> [Task directions] Filter by the string "apps": return the lines of the material that contain it.

(Available data Opens)

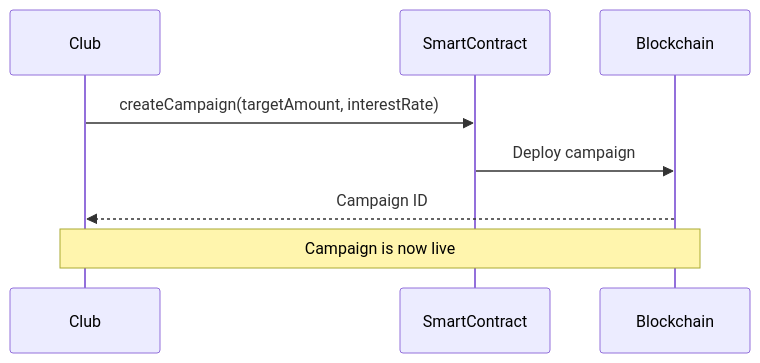
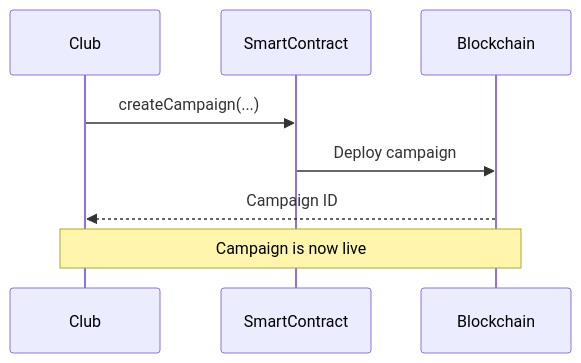
Before and after one commit to Mariussgal/12th_man_app: the second of 3 diagrams in README.md, drawn with Mermaid.

````diff
--- a/README.md
+++ b/README.md
@@ -70,12 +70,12 @@
 ```mermaid
 sequenceDiagram
     participant Club
     participant SmartContract
     participant Blockchain
     
-    Club->>SmartContract: createCampaign(targetAmount, interestRate)
+    Club->>SmartContract: createCampaign(...)
     SmartContract->>Blockchain: Deploy campaign
     Blockchain-->>Club: Campaign ID
     
     Note over Club,Blockchain: Campaign is now live
 ```
````
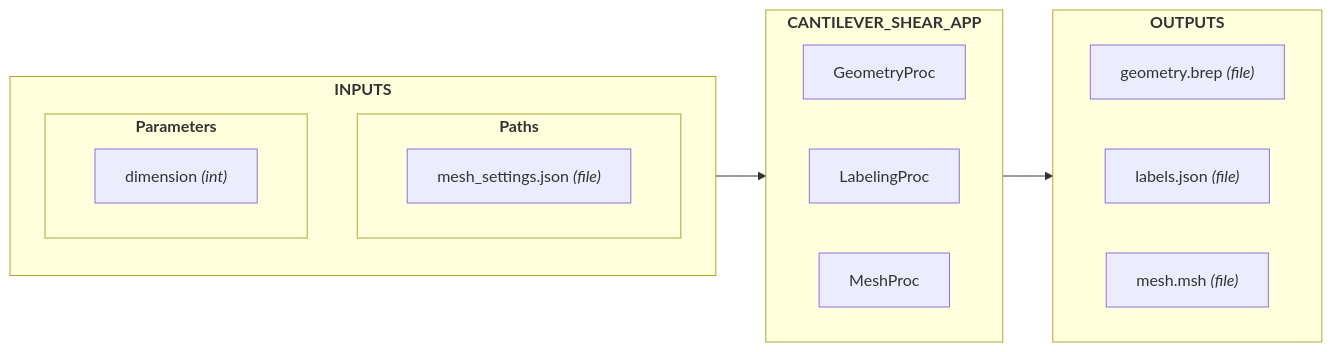
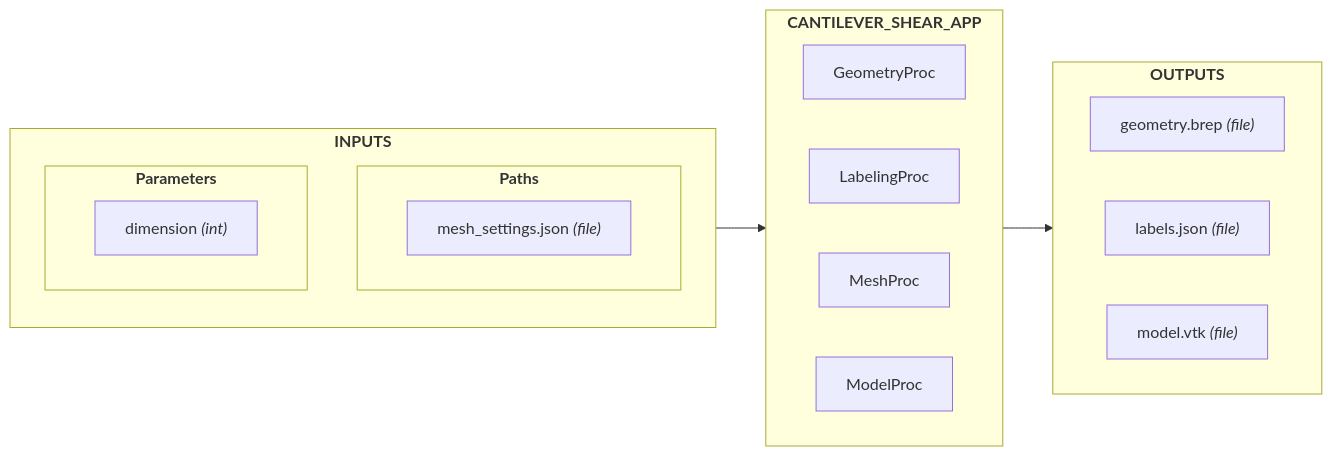
Before and after one commit to nuremics/sim-labs: the sixth of 10 diagrams in src/nuremics_labs/apps/simulation/CANTILEVER_SHEAR_APP/README.md, drawn with Mermaid. The commit also changed other lines of this file and 9 other files, not shown here.

Commit message:
add ModelProc

````diff
--- a/src/nuremics_labs/apps/simulation/CANTILEVER_SHEAR_APP/README.md
+++ b/src/nuremics_labs/apps/simulation/CANTILEVER_SHEAR_APP/README.md
@@ -104,33 +128,35 @@
 ```mermaid
 flowchart LR
   subgraph Inputs[<b>INPUTS<b>]
     direction TB
 
     subgraph Paths[<b>Paths<b>]
       direction LR
       path["mesh_settings.json <i>(file)<i>"]
     end
 
     subgraph Parameters[<b>Parameters<b>]
       direction LR
       param1["dimension <i>(int)<i>"]
     end
   end
 
   subgraph App[<b>CANTILEVER_SHEAR_APP<b>]
     direction RL
     proc1["GeometryProc"]
     proc2["LabelingProc"]
     proc3["MeshProc"]
+    proc4["ModelProc"]
   end
 
   subgraph Outputs[<b>OUTPUTS<b>]
     direction RL
     out1["geometry.brep <i>(file)<i>"]
     out2["labels.json <i>(file)<i>"]
     out3["mesh.msh <i>(file)<i>"]
+    out3["model.vtk <i>(file)<i>"]
   end
 
   Inputs --> App
   App --> Outputs
 ```
````
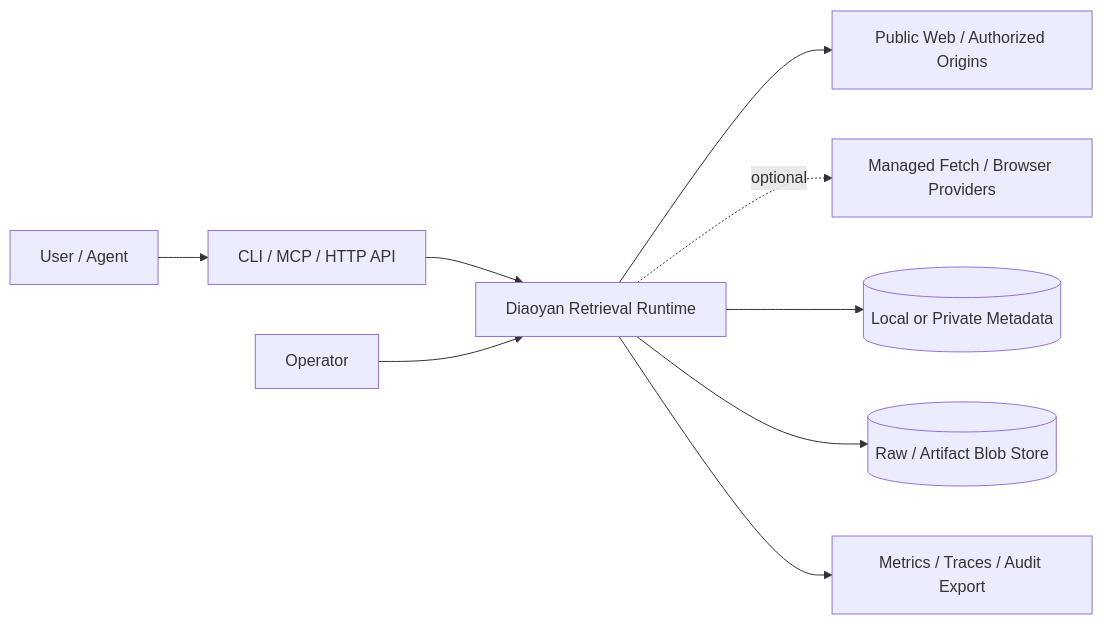
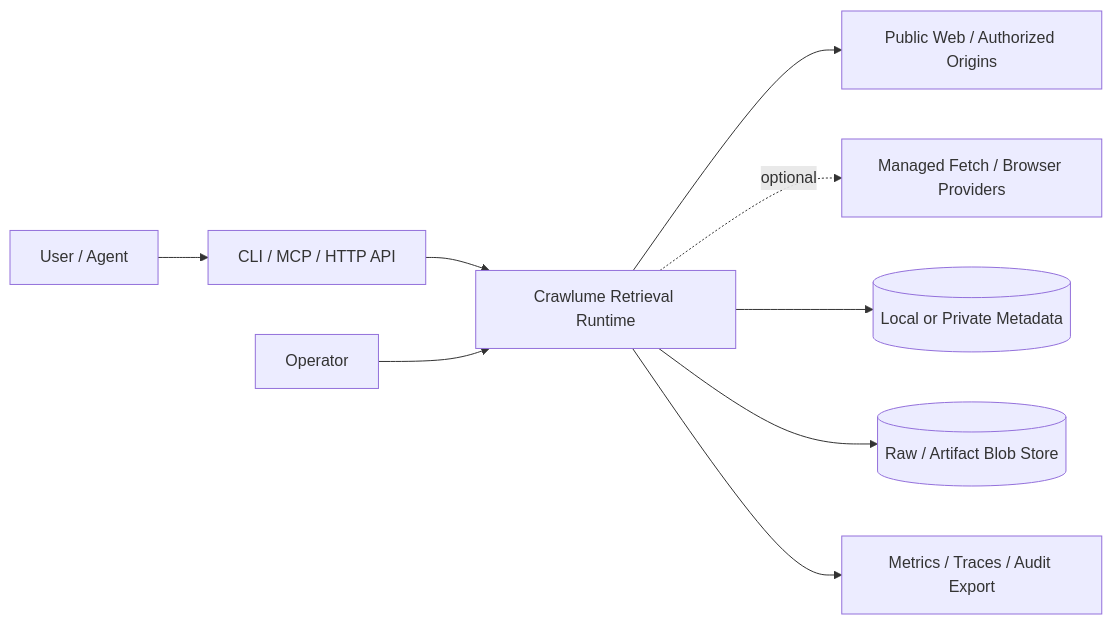
One commit to majiayu000/crawlume changed the first of 4 diagrams in docs/technology-selection-rfc.md. Above: the diagram before and after it, drawn with Mermaid. The commit also changed other lines of this file and 85 other files, not shown here.

````diff
--- a/docs/technology-selection-rfc.md
+++ b/docs/technology-selection-rfc.md
@@ -148,11 +148,11 @@
 ```mermaid
 flowchart LR
     U[User / Agent] --> E[CLI / MCP / HTTP API]
-    E --> D[Diaoyan Retrieval Runtime]
+    E --> D[Crawlume Retrieval Runtime]
     D --> W[Public Web / Authorized Origins]
     D -. optional .-> P[Managed Fetch / Browser Providers]
     D --> L[(Local or Private Metadata)]
     D --> B[(Raw / Artifact Blob Store)]
     O[Operator] --> D
     D --> O11Y[Metrics / Traces / Audit Export]
 ```
````
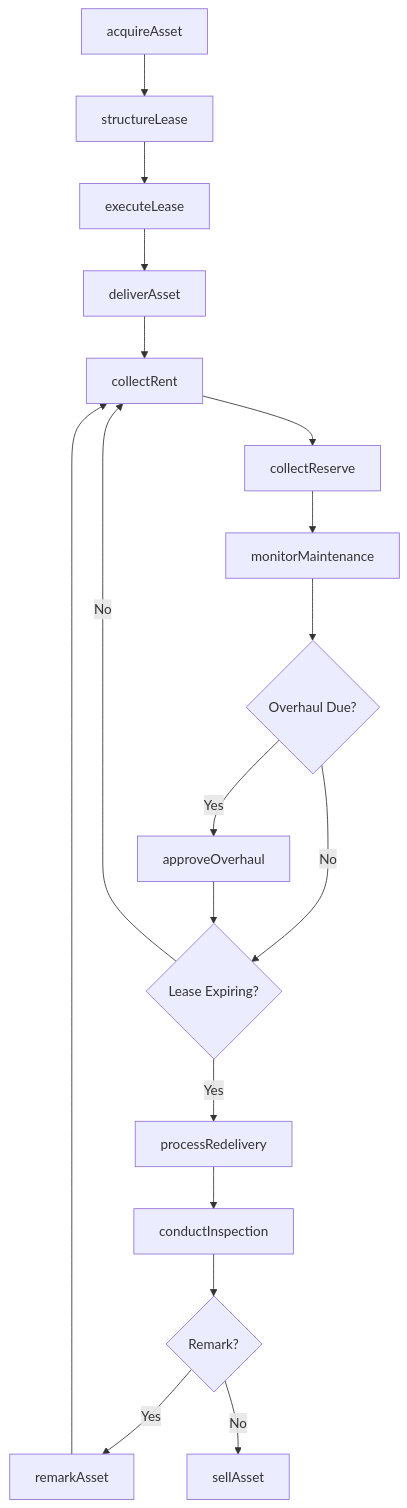
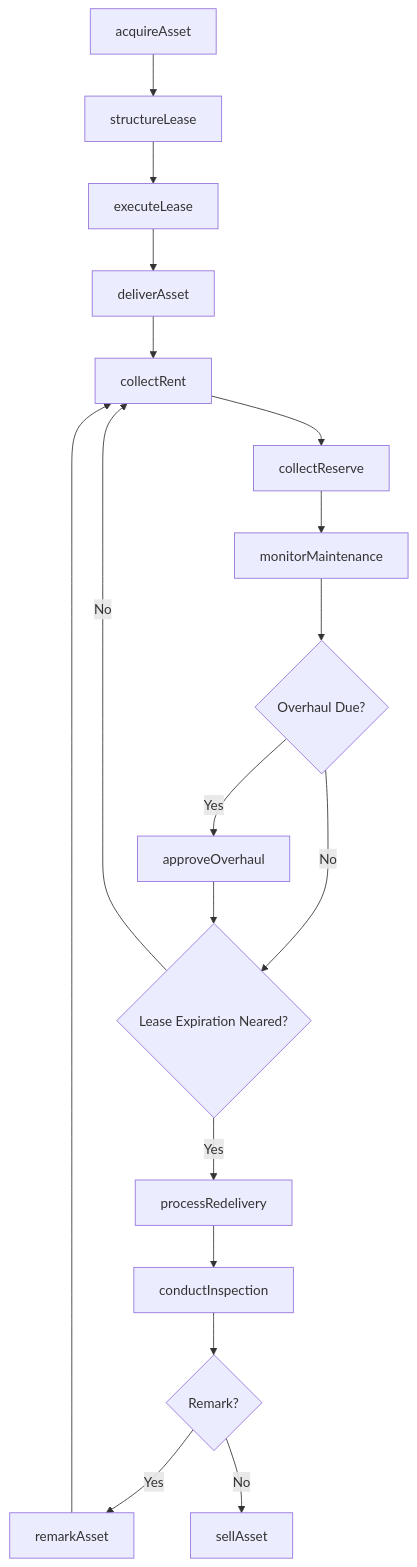
The first of 2 diagrams in RealEstate/RentalAndLeasingServices/CommercialAndIndustrialMachineryAndEquipmentRentalAndLeasing/CommercialAirRailAndWaterTransportationEquipmentRentalAndLeasing.mdx (dot-org-ai/industries.org.ai), drawn with Mermaid before and after one commit. The commit also changed other lines of this file and 588 other files, not shown here.

````diff
--- a/RealEstate/RentalAndLeasingServices/CommercialAndIndustrialMachineryAndEquipmentRentalAndLeasing/CommercialAirRailAndWaterTransportationEquipmentRentalAndLeasing.mdx
+++ b/RealEstate/RentalAndLeasingServices/CommercialAndIndustrialMachineryAndEquipmentRentalAndLeasing/CommercialAirRailAndWaterTransportationEquipmentRentalAndLeasing.mdx
@@ -112,20 +112,20 @@
 ```mermaid
 graph TD
     A[acquireAsset] --> B[structureLease]
     B --> C[executeLease]
     C --> D[deliverAsset]
     D --> E[collectRent]
     E --> F[collectReserve]
     F --> G[monitorMaintenance]
     G --> H{Overhaul Due?}
     H -->|Yes| I[approveOverhaul]
-    H -->|No| J{Lease Expiring?}
+    H -->|No| J{Lease Expiration Neared?}
     I --> J
     J -->|Yes| K[processRedelivery]
     J -->|No| E
     K --> L[conductInspection]
     L --> M{Remark?}
     M -->|Yes| N[remarkAsset]
     M -->|No| O[sellAsset]
     N --> E
 ```
````
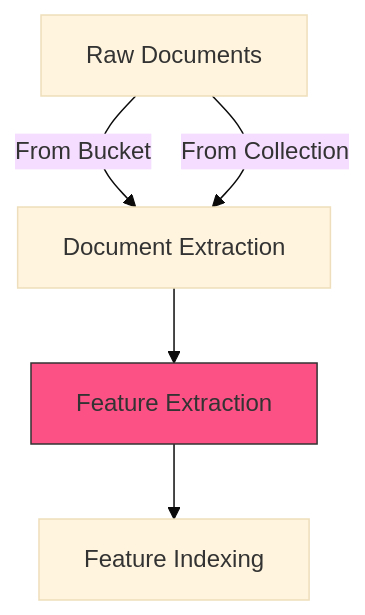
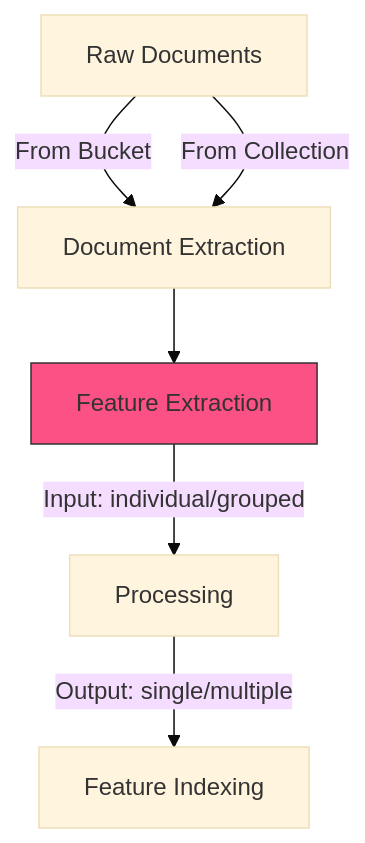
The diagram in processing/feature-extractors.mdx (mixpeek/docs), drawn with Mermaid (base theme) before and after one commit. The commit also changed other lines of this file, not shown here.

````diff
--- a/processing/feature-extractors.mdx
+++ b/processing/feature-extractors.mdx
@@ -41,8 +48,9 @@
   ```mermaid
   graph TD
     A[Raw Documents] -->|From Bucket| B[Document Extraction]
     A -->|From Collection| B
     B --> C[Feature Extraction]
-    C --> D[Feature Indexing]
+    C -->|Input: individual/grouped| D[Processing]
+    D -->|Output: single/multiple| E[Feature Indexing]
     style C fill:#FC5185,stroke:#333
   ```
````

(Available data Closes)

> [Exercise result]
Before and after one commit to nuremics/sim-labs: the sixth of 10 diagrams in src/nuremics_labs/apps/simulation/CANTILEVER_SHEAR_APP/README.md, drawn with Mermaid. The commit also changed other lines of this file and 9 other files, not shown here.
--- a/src/nuremics_labs/apps/simulation/CANTILEVER_SHEAR_APP/README.md
+++ b/src/nuremics_labs/apps/simulation/CANTILEVER_SHEAR_APP/README.md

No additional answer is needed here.